- Task to carry out:
Without the pictures, copy all of the data exactly.

*** Opening of Exercise data ***

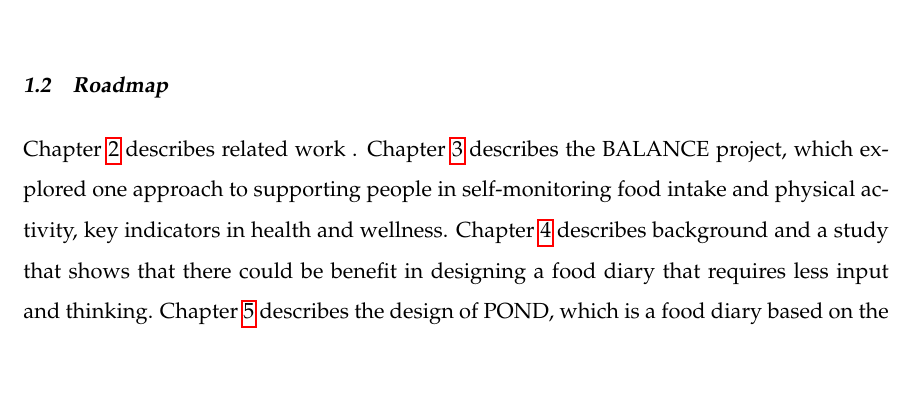
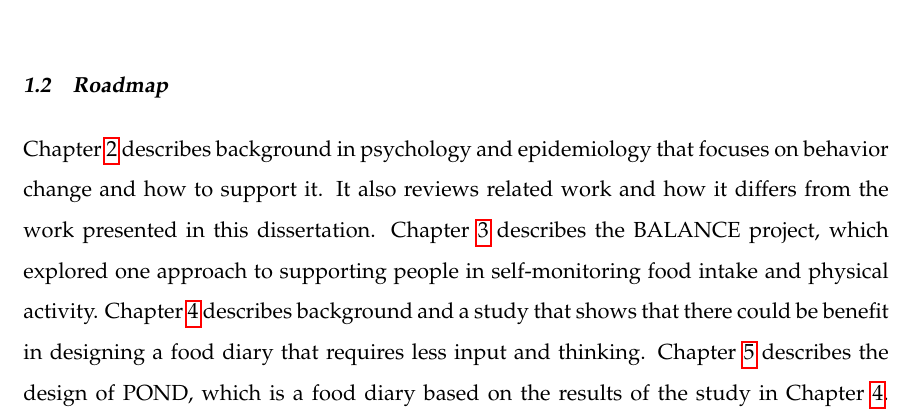
Before and after one commit to ahope/dissertater, a LaTeX thesis (main_doc.tex, which reads intro.tex): part of page 20 of 155, cut so that both start at the same text, the shorter picture padded with empty space. Compiled offline with pdfLaTeX.

Commit message:
Intro edits.

```diff
--- a/intro.tex
+++ b/intro.tex
@@ -32,4 +32,4 @@ People underestimate energy intake for a variety of reasons, including a lack of
 People also underestimate the number of calories they burn over time. An estimate of energy expenditure by a person in a given time period is the sum of three items: the base metabolism for that individual (how many calories their body consumes for basic bodily function), the amount and intensity of intentional exercise (e.g., going for a run) and the amount and intensity of unintentional exercise (e.g., how much walking versus sitting a person does). It is relatively easy for people to measure their intentional exercise, as it's usually well-defined. However, humans tend to vastly underestimate their unintentional exercise [ref]. Readily available technology such as wearable sensors can keep track of general activity for an individual, allowing them to more closely track energy expenditure over time.
 
 \section{Roadmap}
-Chapter \ref{cha:relatedWork} describes related work {}. Chapter \ref{cha:cont1} describes the BALANCE project, which explored one approach to supporting people in self-monitoring food intake and physical activity, key indicators in health and wellness. Chapter \ref{cha:cont2} describes background and a study that shows that there could be benefit in designing a food diary that requires less input and thinking. Chapter \ref{cha:cont3} describes the design of POND, which is a food diary based on the HEI. Chapter \ref{cha:cont4} evaluates the POND food diary. Chapter [ref] concludes this dissertation with a discussion of future work.
+Chapter \ref{cha:relatedWork} describes background in psychology and epidemiology that focuses on behavior change and how to support it. It also reviews related work and how it differs from the work presented in this dissertation.  Chapter \ref{cha:cont1} describes the BALANCE project, which explored one approach to supporting people in self-monitoring food intake and physical activity. Chapter \ref{cha:cont2} describes background and a study that shows that there could be benefit in designing a food diary that requires less input and thinking. Chapter \ref{cha:cont3} describes the design of POND, which is a food diary based on the results of the study in Chapter \ref{cha:cont2}. Chapter \ref{cha:cont4} evaluates the POND food diary. Chapter \ref{cha:} concludes this dissertation with a summary and discussion of future work.
```
Also changed, not shown: main_doc.pdf, 5 other files.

*** Close of Exercise data ***

- Response area:
Before and after one commit to ahope/dissertater, a LaTeX thesis (main_doc.tex, which reads intro.tex): part of page 20 of 155, cut so that both start at the same text, the shorter picture padded with empty space. Compiled offline with pdfLaTeX.

Commit message:
Intro edits.

```diff
--- a/intro.tex
+++ b/intro.tex
@@ -32,4 +32,4 @@ People underestimate energy intake for a variety of reasons, including a lack of
 People also underestimate the number of calories they burn over time. An estimate of energy expenditure by a person in a given time period is the sum of three items: the base metabolism for that individual (how many calories their body consumes for basic bodily function), the amount and intensity of intentional exercise (e.g., going for a run) and the amount and intensity of unintentional exercise (e.g., how much walking versus sitting a person does). It is relatively easy for people to measure their intentional exercise, as it's usually well-defined. However, humans tend to vastly underestimate their unintentional exercise [ref]. Readily available technology such as wearable sensors can keep track of general activity for an individual, allowing them to more closely track energy expenditure over time.
 
 \section{Roadmap}
-Chapter \ref{cha:relatedWork} describes related work {}. Chapter \ref{cha:cont1} describes the BALANCE project, which explored one approach to supporting people in self-monitoring food intake and physical activity, key indicators in health and wellness. Chapter \ref{cha:cont2} describes background and a study that shows that there could be benefit in designing a food diary that requires less input and thinking. Chapter \ref{cha:cont3} describes the design of POND, which is a food diary based on the HEI. Chapter \ref{cha:cont4} evaluates the POND food diary. Chapter [ref] concludes this dissertation with a discussion of future work.
+Chapter \ref{cha:relatedWork} describes background in psychology and epidemiology that focuses on behavior change and how to support it. It also reviews related work and how it differs from the work presented in this dissertation.  Chapter \ref{cha:cont1} describes the BALANCE project, which explored one approach to supporting people in self-monitoring food intake and physical activity. Chapter \ref{cha:cont2} describes background and a study that shows that there could be benefit in designing a food diary that requires less input and thinking. Chapter \ref{cha:cont3} describes the design of POND, which is a food diary based on the results of the study in Chapter \ref{cha:cont2}. Chapter \ref{cha:cont4} evaluates the POND food diary. Chapter \ref{cha:} concludes this dissertation with a summary and discussion of future work.
```
Also changed, not shown: main_doc.pdf, 5 other files.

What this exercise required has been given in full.